David Wheeler and other Newtown parents addressed the Sandy Hook Advisory Commission on Friday about their recovery experiences since the shooting.
Francine Wheeler and her husband, David, whose son Ben was killed in the shooting at Sandy Hook Elementary School, at their home in Newtown, Conn., March 4, 2013.
Francine Wheeler and her husband, David, whose son Ben was killed in the shooting at Sandy Hook Elementary School, at their home in Newtown, Conn., March 4, 2013.

One Newtown parent on Friday gently expressed to a state commission how the local town agencies failed his family at providing initial assistance after the shooting at Sandy Hook Elementary School.

"When your life is changed in this way and you experience this kind of loss, you are starving for information. You are starving for reassurance that what is happening around you is appropriate and desirable. Inclusion, informationally, is the most important part of that," said David Wheeler, whose son Benjamin died in the tragedy.

He disclosed to the Sandy Hook Advisory Commission via teleconference that his family wasn't presented with direct contact to the superintendent's office until almost two weeks after the incident. They also didn't learn about a trauma team that had been established to help surviving relatives in the recovery process until June 2013, six months after tragedy struck their town.

"You need to be given the chance to decide how you interact with these processes. When you're not given that opportunity is when the isolation starts to build," he said, adding that the affected families and community are still in the early stages of recovery. 

The local town government didn't excel at the same level as the state agencies during its initial and long-term assistance for Newtown residents, he said.

Wheeler was one of two parents who addressed members of the group via teleconference on Friday about how their families and the town have dealt with the effects of the trauma in the past 18 months. The 16-member panel, created by Connecticut Gov. Dannel Malloy, a Democrat, has been reviewing current policies on school safety, mental health, and gun-violence prevention since the Dec. 14, 2012 shooting that killed 20 first-graders and six educators. Members are expected to file a final report later this summer.

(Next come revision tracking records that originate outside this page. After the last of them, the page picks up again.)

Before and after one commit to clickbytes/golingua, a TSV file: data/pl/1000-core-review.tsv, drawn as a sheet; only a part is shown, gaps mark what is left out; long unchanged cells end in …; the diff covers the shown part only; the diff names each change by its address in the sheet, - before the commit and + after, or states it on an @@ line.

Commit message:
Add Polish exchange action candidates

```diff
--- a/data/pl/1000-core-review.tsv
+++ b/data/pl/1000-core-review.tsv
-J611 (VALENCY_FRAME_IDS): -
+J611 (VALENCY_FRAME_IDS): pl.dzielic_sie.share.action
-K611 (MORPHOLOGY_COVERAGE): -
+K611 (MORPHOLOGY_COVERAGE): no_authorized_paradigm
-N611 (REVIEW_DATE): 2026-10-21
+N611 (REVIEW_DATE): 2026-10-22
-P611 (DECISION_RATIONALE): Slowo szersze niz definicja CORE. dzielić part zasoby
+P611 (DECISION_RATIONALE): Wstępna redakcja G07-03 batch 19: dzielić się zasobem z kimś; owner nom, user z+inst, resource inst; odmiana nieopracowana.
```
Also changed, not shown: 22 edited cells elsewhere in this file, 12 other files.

The other parent, Michele Gay, whose daughter Josephine died inside the school, expressed her belief in the importance of training education for both teachers and students, advanced emergency communication plans, and recovery procedures involving mental health professionals. All aspects must, she added, bring together the combined perspectives of educators, law enforcement officials, mental health professionals, and parents.

Gay is a former teacher and now the founder of Safe and Sound, which aims to empower communities to improve school safety.

The meeting this week was meant to "instill some kind of hope that we can do better," said Scott Jackson, chairman of the commission and mayor of Hamden, Conn.

"It can be done, it just has to be planned and it has to be exercised," he said.

Related: Making a senseless tragedy meaningful in Newtown

Officials previously found "no conclusive motive" nor indication of why the gunman chose the nearly 400-student school as his target, msnbc previously reported. The tragedy was the second-worst school shooting in American history, after the 2007 massacre at Virginia Tech that killed 32 people.

Gov. Malloy last year signed a bipartisan bill that requires universal background checks for all firearms purchasers and adds more than 100 guns to the state's previously existing list of banned weapons. A court in January upheld the constitutionality of the law.